The episode highlights the need to anticipate problems with live broadcasts and take steps to prevent them.
The case is set out in the Ofcom Broadcast and On Demand Bulletin number 343 (December 2019), here.
Talkradio host James Whale said he was “devastated” that listeners were upset by an interview in which he challenged a sex assault victim for not pressing her case – saying her attacker could strike again. It was seen as victim-blaming. The victim was a contributor who unexpectedly revealed she had been attacked. Ofcom said Whale’s “significant lack of sensitivity” could discourage sex offence victims from talking about their experiences. The complaint was dealt with under the Harm and Offence section of the Ofcom Code. Read more.

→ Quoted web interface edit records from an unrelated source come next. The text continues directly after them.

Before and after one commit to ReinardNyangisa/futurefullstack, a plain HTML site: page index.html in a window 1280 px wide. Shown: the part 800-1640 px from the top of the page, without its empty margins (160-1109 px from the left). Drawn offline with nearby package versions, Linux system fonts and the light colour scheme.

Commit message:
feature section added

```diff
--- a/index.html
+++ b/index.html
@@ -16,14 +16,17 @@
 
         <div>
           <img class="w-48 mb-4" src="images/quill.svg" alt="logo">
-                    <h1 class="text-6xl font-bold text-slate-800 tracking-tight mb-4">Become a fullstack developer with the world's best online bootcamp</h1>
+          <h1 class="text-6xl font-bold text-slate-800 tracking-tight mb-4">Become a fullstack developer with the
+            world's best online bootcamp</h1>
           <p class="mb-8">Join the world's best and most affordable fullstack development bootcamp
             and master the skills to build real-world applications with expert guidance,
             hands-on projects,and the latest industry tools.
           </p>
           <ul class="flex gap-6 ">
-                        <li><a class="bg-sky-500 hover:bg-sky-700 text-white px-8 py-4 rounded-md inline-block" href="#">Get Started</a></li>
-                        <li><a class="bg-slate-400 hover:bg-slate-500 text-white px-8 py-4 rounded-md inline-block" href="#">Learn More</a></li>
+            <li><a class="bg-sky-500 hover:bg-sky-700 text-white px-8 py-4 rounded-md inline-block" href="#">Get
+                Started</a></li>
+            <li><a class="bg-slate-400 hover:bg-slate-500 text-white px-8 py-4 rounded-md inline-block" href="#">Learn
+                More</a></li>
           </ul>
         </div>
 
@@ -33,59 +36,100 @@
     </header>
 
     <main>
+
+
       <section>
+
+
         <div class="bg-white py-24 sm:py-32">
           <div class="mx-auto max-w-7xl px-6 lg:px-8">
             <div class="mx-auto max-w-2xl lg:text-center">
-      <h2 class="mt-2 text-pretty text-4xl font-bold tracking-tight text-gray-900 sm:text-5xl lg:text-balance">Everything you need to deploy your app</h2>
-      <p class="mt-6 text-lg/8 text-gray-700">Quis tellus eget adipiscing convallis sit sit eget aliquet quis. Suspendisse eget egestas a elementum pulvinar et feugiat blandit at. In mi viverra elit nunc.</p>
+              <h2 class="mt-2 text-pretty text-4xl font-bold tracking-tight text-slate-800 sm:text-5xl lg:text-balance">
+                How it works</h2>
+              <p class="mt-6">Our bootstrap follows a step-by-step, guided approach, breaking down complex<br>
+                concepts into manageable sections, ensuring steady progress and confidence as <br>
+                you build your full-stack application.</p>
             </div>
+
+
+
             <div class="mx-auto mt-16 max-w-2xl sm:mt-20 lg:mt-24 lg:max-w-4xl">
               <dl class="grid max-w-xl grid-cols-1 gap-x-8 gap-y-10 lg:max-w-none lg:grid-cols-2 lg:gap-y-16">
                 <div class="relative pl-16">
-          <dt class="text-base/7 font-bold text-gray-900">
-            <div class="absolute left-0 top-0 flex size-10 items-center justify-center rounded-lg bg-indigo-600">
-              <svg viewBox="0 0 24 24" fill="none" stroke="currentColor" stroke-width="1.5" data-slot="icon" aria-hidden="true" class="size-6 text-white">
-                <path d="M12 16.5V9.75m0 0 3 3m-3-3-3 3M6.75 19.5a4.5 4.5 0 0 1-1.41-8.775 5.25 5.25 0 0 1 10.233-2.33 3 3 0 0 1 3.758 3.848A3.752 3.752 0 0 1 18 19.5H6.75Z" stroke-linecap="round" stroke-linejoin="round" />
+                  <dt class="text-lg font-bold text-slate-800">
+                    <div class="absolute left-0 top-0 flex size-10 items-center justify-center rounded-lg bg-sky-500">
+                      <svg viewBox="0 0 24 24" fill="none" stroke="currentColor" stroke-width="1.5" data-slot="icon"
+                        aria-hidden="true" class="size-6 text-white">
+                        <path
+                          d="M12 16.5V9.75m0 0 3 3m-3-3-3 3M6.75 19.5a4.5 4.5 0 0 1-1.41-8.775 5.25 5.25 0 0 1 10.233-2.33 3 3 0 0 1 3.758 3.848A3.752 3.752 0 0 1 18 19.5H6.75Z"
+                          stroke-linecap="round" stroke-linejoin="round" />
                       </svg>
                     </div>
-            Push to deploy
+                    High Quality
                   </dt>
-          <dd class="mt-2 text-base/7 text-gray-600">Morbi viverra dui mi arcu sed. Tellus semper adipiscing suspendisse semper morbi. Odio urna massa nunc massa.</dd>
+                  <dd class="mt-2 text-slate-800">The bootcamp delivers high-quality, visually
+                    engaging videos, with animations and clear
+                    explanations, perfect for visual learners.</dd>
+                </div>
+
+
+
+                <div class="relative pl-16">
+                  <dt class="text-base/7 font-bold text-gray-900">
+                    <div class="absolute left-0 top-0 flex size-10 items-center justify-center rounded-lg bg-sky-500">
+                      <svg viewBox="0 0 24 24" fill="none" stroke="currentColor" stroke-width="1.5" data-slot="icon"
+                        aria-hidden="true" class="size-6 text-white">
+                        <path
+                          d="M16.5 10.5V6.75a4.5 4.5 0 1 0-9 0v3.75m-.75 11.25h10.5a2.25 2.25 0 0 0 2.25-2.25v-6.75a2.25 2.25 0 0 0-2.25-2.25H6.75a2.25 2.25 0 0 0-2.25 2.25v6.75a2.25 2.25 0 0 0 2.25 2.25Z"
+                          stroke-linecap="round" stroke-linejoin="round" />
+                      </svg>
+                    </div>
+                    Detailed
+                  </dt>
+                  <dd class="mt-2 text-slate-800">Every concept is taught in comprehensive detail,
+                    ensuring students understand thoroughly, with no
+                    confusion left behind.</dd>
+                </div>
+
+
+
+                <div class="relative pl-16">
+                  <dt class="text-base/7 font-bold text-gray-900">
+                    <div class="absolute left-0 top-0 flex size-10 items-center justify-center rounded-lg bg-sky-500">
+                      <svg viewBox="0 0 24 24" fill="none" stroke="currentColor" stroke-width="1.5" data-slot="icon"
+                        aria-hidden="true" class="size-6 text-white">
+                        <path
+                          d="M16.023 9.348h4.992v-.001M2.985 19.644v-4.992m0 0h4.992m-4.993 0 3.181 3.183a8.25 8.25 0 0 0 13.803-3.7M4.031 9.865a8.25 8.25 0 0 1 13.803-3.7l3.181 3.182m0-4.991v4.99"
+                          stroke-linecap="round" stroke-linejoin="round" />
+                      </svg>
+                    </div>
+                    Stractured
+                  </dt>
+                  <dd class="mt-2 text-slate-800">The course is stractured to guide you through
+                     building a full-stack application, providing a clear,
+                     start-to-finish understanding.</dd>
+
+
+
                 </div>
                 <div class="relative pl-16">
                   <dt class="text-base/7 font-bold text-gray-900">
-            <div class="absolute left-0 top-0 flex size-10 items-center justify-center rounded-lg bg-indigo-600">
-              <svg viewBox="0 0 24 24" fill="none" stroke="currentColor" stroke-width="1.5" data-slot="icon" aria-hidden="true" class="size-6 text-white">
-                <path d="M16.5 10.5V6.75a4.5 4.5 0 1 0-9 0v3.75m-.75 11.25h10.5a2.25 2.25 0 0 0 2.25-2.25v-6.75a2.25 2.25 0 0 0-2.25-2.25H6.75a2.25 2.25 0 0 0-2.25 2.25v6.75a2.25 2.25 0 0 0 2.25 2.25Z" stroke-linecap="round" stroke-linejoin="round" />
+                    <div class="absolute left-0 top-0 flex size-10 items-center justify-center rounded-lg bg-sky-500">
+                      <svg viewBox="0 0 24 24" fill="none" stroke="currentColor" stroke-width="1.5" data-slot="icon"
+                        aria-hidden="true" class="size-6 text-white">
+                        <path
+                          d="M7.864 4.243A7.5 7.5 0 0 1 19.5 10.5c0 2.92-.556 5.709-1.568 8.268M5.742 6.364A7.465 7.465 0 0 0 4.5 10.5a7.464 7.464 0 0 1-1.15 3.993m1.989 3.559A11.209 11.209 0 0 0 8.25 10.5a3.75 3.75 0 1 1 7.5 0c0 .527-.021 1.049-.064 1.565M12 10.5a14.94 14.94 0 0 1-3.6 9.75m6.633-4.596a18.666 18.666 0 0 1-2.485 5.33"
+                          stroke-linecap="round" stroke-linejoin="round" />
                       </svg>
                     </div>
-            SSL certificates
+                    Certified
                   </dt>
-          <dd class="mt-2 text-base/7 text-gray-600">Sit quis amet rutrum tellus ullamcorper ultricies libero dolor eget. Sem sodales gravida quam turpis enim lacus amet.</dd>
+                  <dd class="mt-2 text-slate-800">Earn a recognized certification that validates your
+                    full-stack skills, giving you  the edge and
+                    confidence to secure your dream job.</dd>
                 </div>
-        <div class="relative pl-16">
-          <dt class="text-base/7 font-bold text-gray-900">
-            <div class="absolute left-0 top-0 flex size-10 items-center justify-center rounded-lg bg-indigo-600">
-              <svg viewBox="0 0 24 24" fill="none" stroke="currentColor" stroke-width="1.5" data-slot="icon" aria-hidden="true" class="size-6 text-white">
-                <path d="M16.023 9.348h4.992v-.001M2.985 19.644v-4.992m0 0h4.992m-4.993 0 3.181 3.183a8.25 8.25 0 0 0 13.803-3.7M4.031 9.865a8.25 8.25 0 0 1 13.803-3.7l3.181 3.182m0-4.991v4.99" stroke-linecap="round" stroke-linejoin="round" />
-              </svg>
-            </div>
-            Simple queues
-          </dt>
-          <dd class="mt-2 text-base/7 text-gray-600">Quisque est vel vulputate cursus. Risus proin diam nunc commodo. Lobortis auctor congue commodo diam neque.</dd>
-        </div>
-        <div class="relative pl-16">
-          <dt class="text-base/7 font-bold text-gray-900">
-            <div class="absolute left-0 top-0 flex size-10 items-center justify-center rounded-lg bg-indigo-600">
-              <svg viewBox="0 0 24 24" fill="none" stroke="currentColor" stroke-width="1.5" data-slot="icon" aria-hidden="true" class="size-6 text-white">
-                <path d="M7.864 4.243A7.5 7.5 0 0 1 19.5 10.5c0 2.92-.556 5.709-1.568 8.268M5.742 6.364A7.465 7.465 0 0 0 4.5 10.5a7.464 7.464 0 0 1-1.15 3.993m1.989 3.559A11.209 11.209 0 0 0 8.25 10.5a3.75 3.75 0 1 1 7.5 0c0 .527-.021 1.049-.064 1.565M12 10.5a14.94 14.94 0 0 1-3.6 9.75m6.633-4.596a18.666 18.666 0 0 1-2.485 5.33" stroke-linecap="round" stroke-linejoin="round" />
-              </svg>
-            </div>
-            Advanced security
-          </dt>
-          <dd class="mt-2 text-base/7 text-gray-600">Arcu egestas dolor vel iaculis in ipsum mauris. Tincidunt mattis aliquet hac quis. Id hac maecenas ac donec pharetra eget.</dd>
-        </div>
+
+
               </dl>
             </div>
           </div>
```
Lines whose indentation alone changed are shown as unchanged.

An LBC presenter said it was “stupid” that a guide horse was being trained for a blind man who was afraid of dogs – then questioned the BBC’s decision to employ a blind man at all. The station said the presenter was known for his ascerbic style, but Ofcom said that did not lessen the belittling of blind people. Staff would receive training. Read more.
A documentary about the performance poet Luke Wright contained 38 uses of “the most offensive” language and 23 other sexually-loaded words but was broadcast before the watershed (the earliest time for transmitting material unsuitable for children). Community broadcaster Notts TV apologised and said it slipped through the net after a change of scheduling staff. Ofcom found a breach of its code. Read its findings in its October 2017 bulletin (page 6).